The choice of treatment modality for optic pathway gliomas (OPGs) is controversial. Chemotherapy is widely regarded as first-line therapy; however, subtotal resections have been reported for decompression or salvage therapy as first- and second-line treatment. The goal of this study was to further investigate the role and efficacy of resection for OPGs.


A retrospective chart review was performed on 83 children who underwent surgical treatment for OPGs between 1986 and 2014. Pathology was reviewed by a neuropathologist. Clinical outcomes, including progression-free survival (PFS), overall survival (OS), and complications, were analyzed.

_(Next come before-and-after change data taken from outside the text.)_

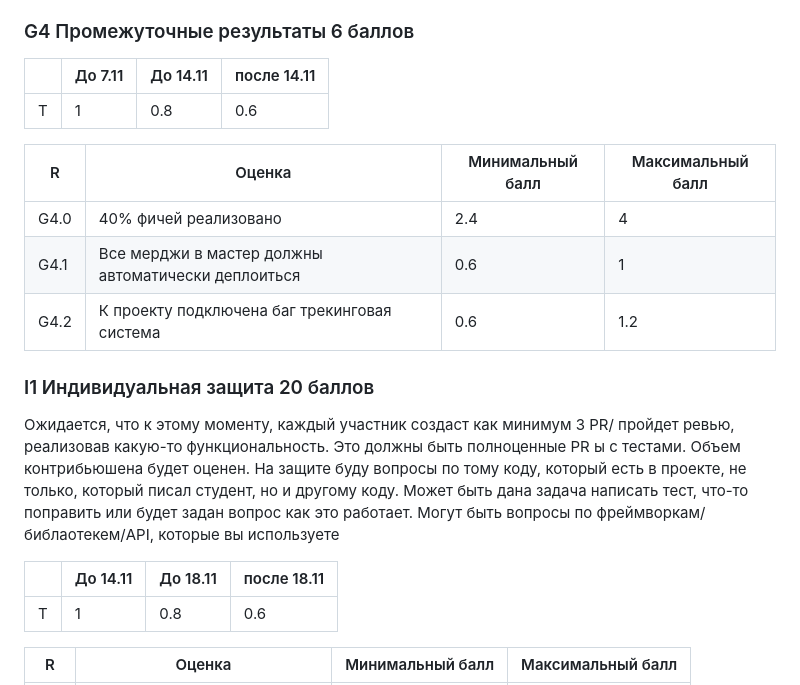
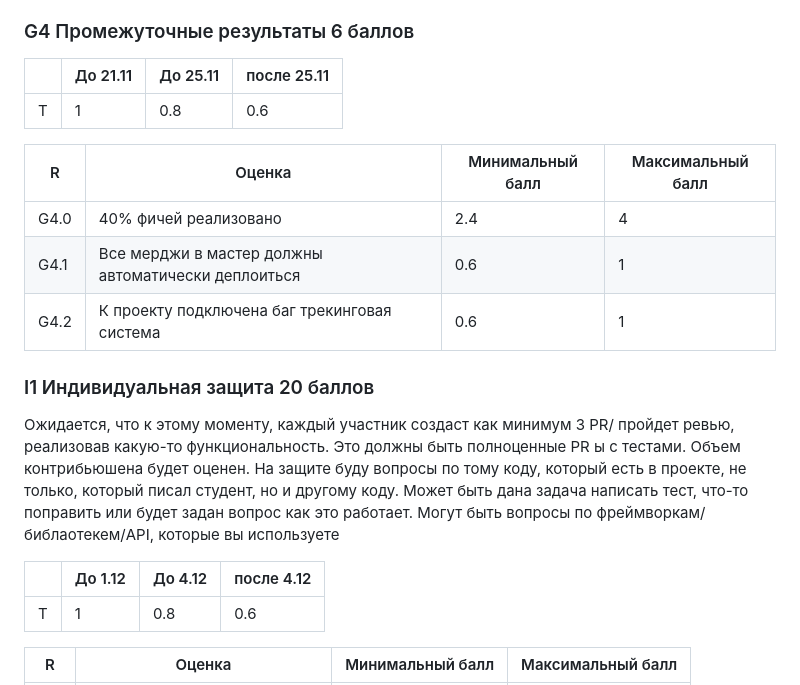
Before and after one commit to stepancar-web-programming/readme, a Markdown page: PROJECT.md, the part around the change. Drawn GitHub-style.

```diff
--- a/PROJECT.md
+++ b/PROJECT.md
@@ -205,7 +205,7 @@ https://github.com/stepancar-web-programming/readme/blob/master/projects.json
 
 ### G4 Промежуточные результаты 6 баллов
 
-|  | До 7.11  | До 14.11 | после 14.11|
+|  | До 21.11  | До 25.11 | после 25.11|
 |--|----------|----------|------------|
 |T| 1        | 0.8      | 0.6         |
 
@@ -213,7 +213,7 @@ https://github.com/stepancar-web-programming/readme/blob/master/projects.json
 |--|--------|------------------|------------------|
 |G4.0| 40% фичей реализовано | 2.4             | 4            |
 |G4.1| Все мерджи в мастер должны автоматически деплоиться | 0.6              | 1                |
-|G4.2| К проекту подключена баг трекинговая система| 0.6  | 1.2 |
+|G4.2| К проекту подключена баг трекинговая система| 0.6  | 1 |
 
 
 ### I1 Индивидуальная защита 20 баллов
@@ -223,7 +223,7 @@ https://github.com/stepancar-web-programming/readme/blob/master/projects.json
 Может быть дана задача написать тест, что-то поправить или будет задан вопрос как это работает.
 Могут быть вопросы по фреймворкам/библаотекем/API, которые вы используете
 
-|  | До 14.11  | До 18.11 | после 18.11|
+|  | До 1.12  | До 4.12 | после 4.12|
 |--|----------|----------|------------|
 |T| 1        | 0.8      | 0.6        |
 
```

The 5- and 10-year PFS rates were 55% and 46%, respectively. The 5- and 10-year OS rates were 87% and 78%, respectively. The median extent of resection was 80% (range 30%–98%). Age less than 2 years at surgery and pilomyxoid features of the tumor were found to be associated with significantly lower 5-year OS. No difference was seen in PFS or OS of children treated with surgery as a first-line treatment compared with children with surgery as a second- or third-line treatment. Severe complications included new disabling visual deficit in 5%, focal neurological deficit in 8%, and infection in 2%. New hormone deficiency occurred in 22% of the children.


Approximately half of all children experience a long-term benefit from resection both as primary treatment and as a second-line therapy after failure of primary treatment. Primary surgery does not appear to have a significant benefit for children younger than 2 years or tumors with pilomyxoid features. Given the risks associated with surgery, an interdisciplinary approach is needed to tailor the treatment plan to the individual characteristics of each child.